→ ABOUT THIS EXERCISE
The answer must be one number: the count of lines in the data below that include "className".

[Code change snippets]
.....

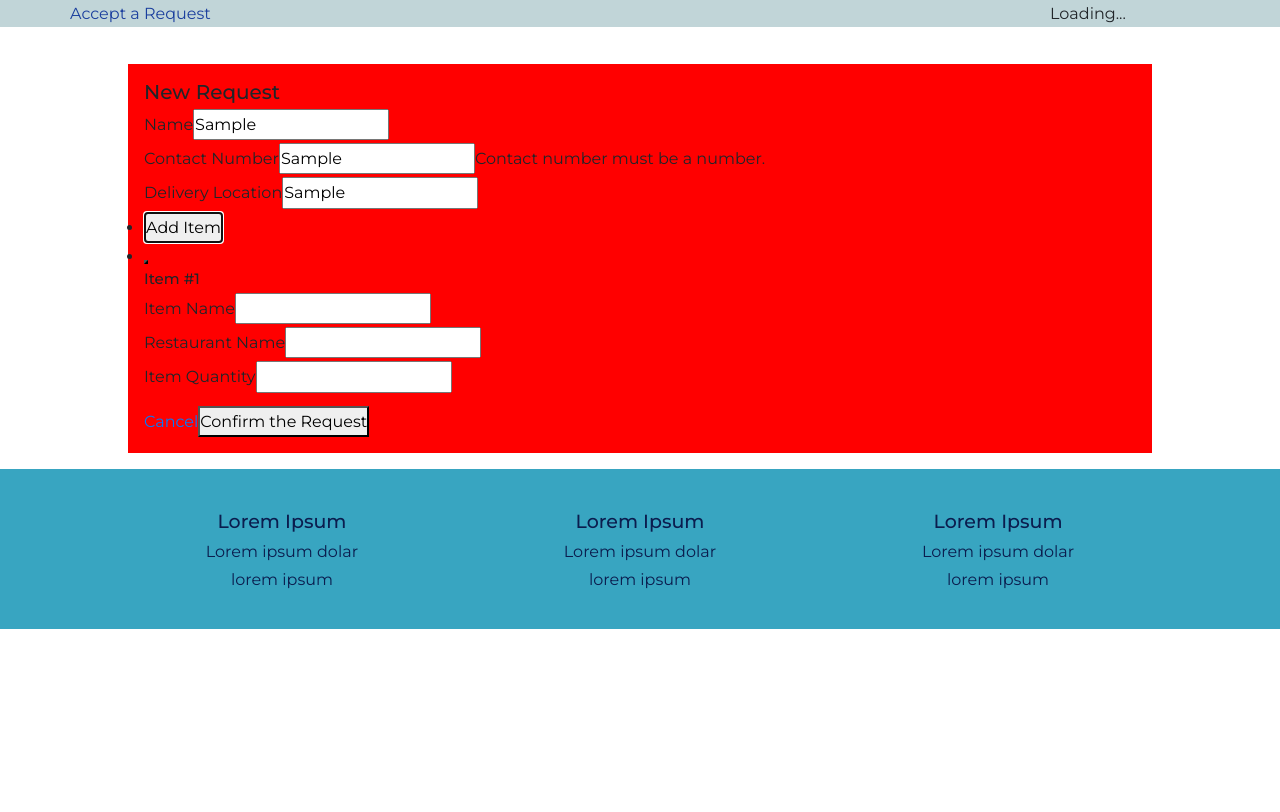
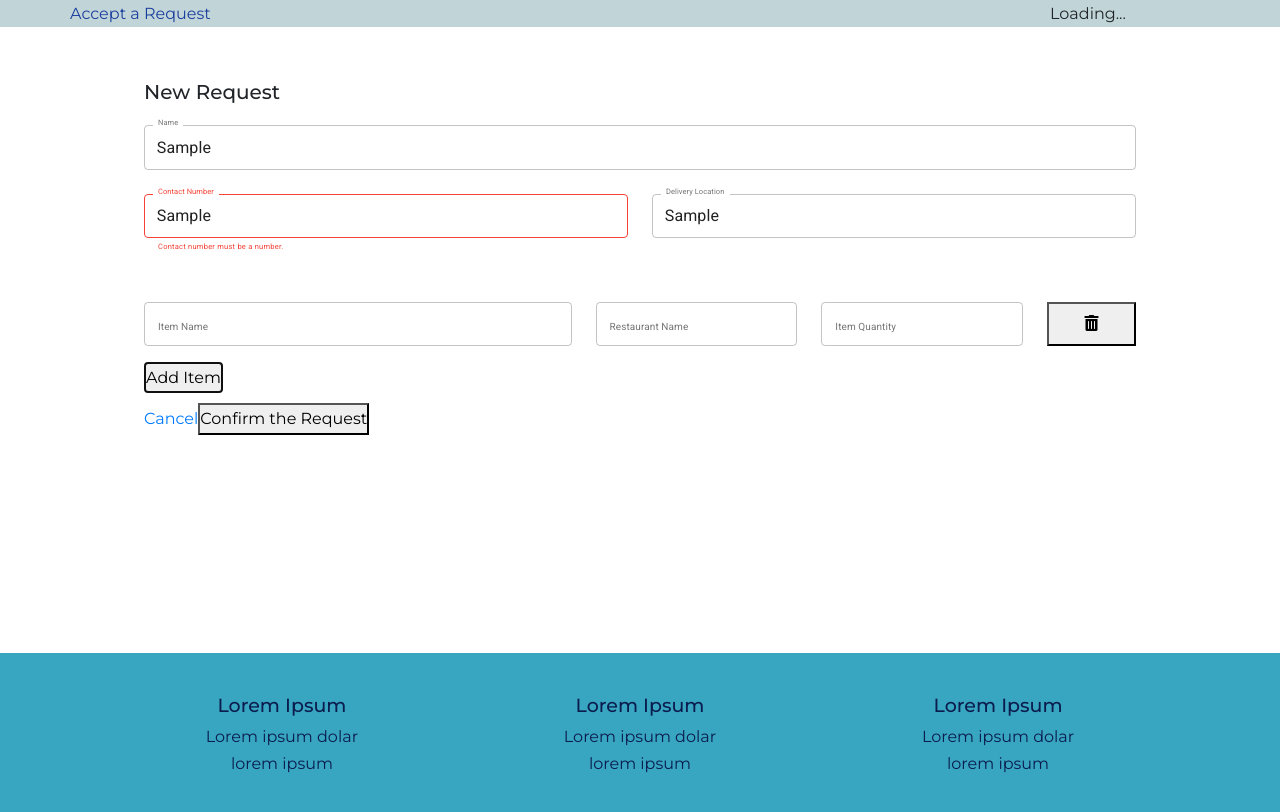
Before and after one commit to riteshsp2000/Foodzy, a React (Create React App) app in the folder client/: page /newRequest/1 in a window 1280 px wide. Both pictures are taken after typing "Sample", "Sample", "Sample" into the empty fields and a click on the button "Add Item". Built offline with nearby package versions, Linux system fonts and the light colour scheme; no server answers.

Commit message:
Styled the input fields

```diff
--- a/client/src/actions/index.js
+++ b/client/src/actions/index.js
@@ -1,5 +1,6 @@
 import axios from 'axios';
 
+import createBrowserHistory from '../history';
 import { FETCH_USER } from './types';
 
 export const fetchUser = () => async (dispatch) => {
@@ -12,4 +13,5 @@ export const submitRequest = (values) => async (dispatch) => {
   const { data } = await axios.post('/api/newRequest', values);
 
   dispatch({ type: FETCH_USER, payload: data });
+  createBrowserHistory.push('/');
 };
--- a/client/src/components/user/NewRequest.js
+++ b/client/src/components/user/NewRequest.js
@@ -28,7 +28,15 @@ class NewRequest extends Component {
     return (
       <Layout>
         <h2>New Request</h2>
-        {this.renderContent()}
+        <div
+          style={{
+            minHeight: '64vh',
+            overflowY: 'scroll',
+            overflowX: 'hidden',
+          }}
+        >
+          {this.renderContent()}
+        </div>
       </Layout>
     );
   }
--- a/client/src/components/user/requests/RequestForm.js
+++ b/client/src/components/user/requests/RequestForm.js
@@ -43,24 +43,26 @@ class RequestForm extends React.Component {
   // Function to render all the items in the Array Fields (item-list)
   renderItems = ({ fields, meta: { error, submitFailed } }) => {
     return (
-      <ul>
-        <li>
+      <ul className='field-array-parent'>
+        {fields.map((item, index) => (
+          <li key={index} className='li-item-inputs-field-container'>
+            {this.renderItemFields(item)}
+            <button
+              type='button'
+              title='Remove Item'
+              onClick={() => fields.remove(index)}
+              className='delete-item-button'
+            >
+              <i className='fas fa-trash-alt'></i>
+            </button>
+          </li>
+        ))}
+        <li className='add-item-button'>
           <button type='button' onClick={() => fields.push({})}>
             Add Item
           </button>
           {submitFailed && error && <span>{error}</span>}
         </li>
-        {fields.map((item, index) => (
-          <li key={index}>
-            <button
-              type='button'
-              title='Remove Item'
-              onClick={() => fields.remove(index)}
-            />
-            <h4>Item #{index + 1}</h4>
-            {this.renderItemFields(item)}
-          </li>
-        ))}
       </ul>
     );
   };
--- a/client/src/components/user/requests/RequestInputField.js
+++ b/client/src/components/user/requests/RequestInputField.js
@@ -1,14 +1,61 @@
 import React from 'react';
+import { makeStyles } from '@material-ui/core/styles';
+import TextField from '@material-ui/core/TextField';
 
-const RequestInputField = ({ input, label, meta: { error, touched } }) => {
-  // meta parameter contains details regarding errors and interaction of the user with the input
+const useStyles = makeStyles((theme) => ({
+  root: {
+    margin: theme.spacing(0),
+    width: '100%',
+  },
+
+  input: {
+    fontSize: '1.6rem',
+    padding: '0.8em !important',
+  },
+
+  label: {
+    fontSize: '5.6rem',
+    padding: '8px !important',
+  },
+}));
+
+const RequestInputField = ({
+  input,
+  label,
+  className,
+  meta: { error, touched },
+}) => {
+  // meta parameter contains details regarding errors and
+  // interaction of the user with the input
+
+  const classes = useStyles();
+
   return (
-    <div>
-      <label>{label}</label>
-      <input {...input} autoComplete='off' />
-      {touched && error && <span>{error}</span>}
+    <div className={className}>
+      <TextField
+        {...input}
+        error={touched && error ? true : false}
+        helperText={touched && error && <span>{error}</span>}
+        autoComplete='off'
+        id='outlined-basic'
+        label={label}
+        variant='outlined'
+        className={classes.root}
+        InputProps={{
+          classes: {
+            input: classes.input,
+          },
+        }}
+        InputLabelProps={{
+          classes: {
+            label: classes.label,
+          },
+        }}
+      />
     </div>
   );
 };
 
 export default RequestInputField;
+
+// <input {...input} autoComplete='off' />
--- a/client/src/components/user/requests/RequestReview.js
+++ b/client/src/components/user/requests/RequestReview.js
@@ -1,7 +1,6 @@
 import React from 'react';
 import _ from 'lodash';
 import { connect } from 'react-redux';
-import axios from 'axios';
 
 import { USER_FIELDS, ITEM_FIELDS } from './constants';
 import { submitRequest } from '../../../actions/index';
--- /dev/null
+++ b/client/src/history.js
@@ -0,0 +1,2 @@
+import { createBrowserHistory } from 'history';
+export default createBrowserHistory();
--- a/client/src/sass/main.scss
+++ b/client/src/sass/main.scss
@@ -4,4 +4,5 @@
 @import './marginals/footer';
 @import './marginals/navbar';
 @import './user/userHomePage';
+@import './user/newRequest';
 @import './user/layout';
--- a/client/src/sass/user/_layout.scss
+++ b/client/src/sass/user/_layout.scss
@@ -1,7 +1,7 @@
 #user-layout-container {
   margin-top: 4em !important;
   width: 80%;
-  background-color: red;
+  // background-color: red;
   margin: 0 auto;
   margin-bottom: 1em;
   padding: 1em;
--- /dev/null
+++ b/client/src/sass/user/_newRequest.scss
@@ -0,0 +1,68 @@
+.user-input-container {
+  margin-top: 1em;
+  display: grid;
+  grid-template-columns: repeat(4, 1fr);
+  grid-auto-rows: auto;
+  grid-gap: 1.5em;
+  grid-template-areas:
+    'userName userName userName userName'
+    'contactNumber contactNumber deliveryLocation deliveryLocation';
+}
+
+.user-name {
+  grid-area: userName;
+}
+
+.contact-number {
+  grid-area: contactNumber;
+}
+
+.delivery-location {
+  grid-area: deliveryLocation;
+}
+
+.field-array-parent {
+  margin-top: 3em !important;
+}
+
+.li-item-inputs-field-container {
+  margin-top: 1em;
+  display: grid;
+  grid-template-columns: repeat(9, 1fr);
+  grid-auto-rows: auto;
+  grid-gap: 1.5em;
+  grid-template-areas: 'itemName itemName itemName itemName restaurant restaurant itemQuantity itemQuantity delete';
+}
+
+.item-name {
+  grid-area: itemName;
+}
+
+.item-quantity {
+  grid-area: itemQuantity;
+}
+
+.restaurant {
+  grid-area: restaurant;
+}
+
+.delete-item-button {
+  grid-area: delete;
+}
+
+.add-item-button {
+  margin-top: 1em !important;
+}
+
+@media screen and (max-width: 480px) {
+  .li-item-inputs-field-container {
+    margin-top: 1em;
+    display: grid;
+    grid-template-columns: repeat(5, 1fr);
+    grid-auto-rows: auto;
+    grid-gap: 1.5em;
+    grid-template-areas:
+      'itemName itemName itemName itemName itemName'
+      'restaurant restaurant itemQuantity itemQuantity delete';
+  }
+}
--- a/package.json
+++ b/package.json
@@ -14,6 +14,7 @@
   "author": "",
   "license": "ISC",
   "dependencies": {
+    "@material-ui/core": "^4.11.0",
     "concurrently": "^5.2.0",
     "cookie-session": "^1.4.0",
     "express": "^4.17.1",
```
Also changed, not shown: client/src/components/App.js (+5 -3 lines), 1 other file (tests, documents, lock files or other folders).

.....

→ ANSWER FOR THIS EXERCISE
8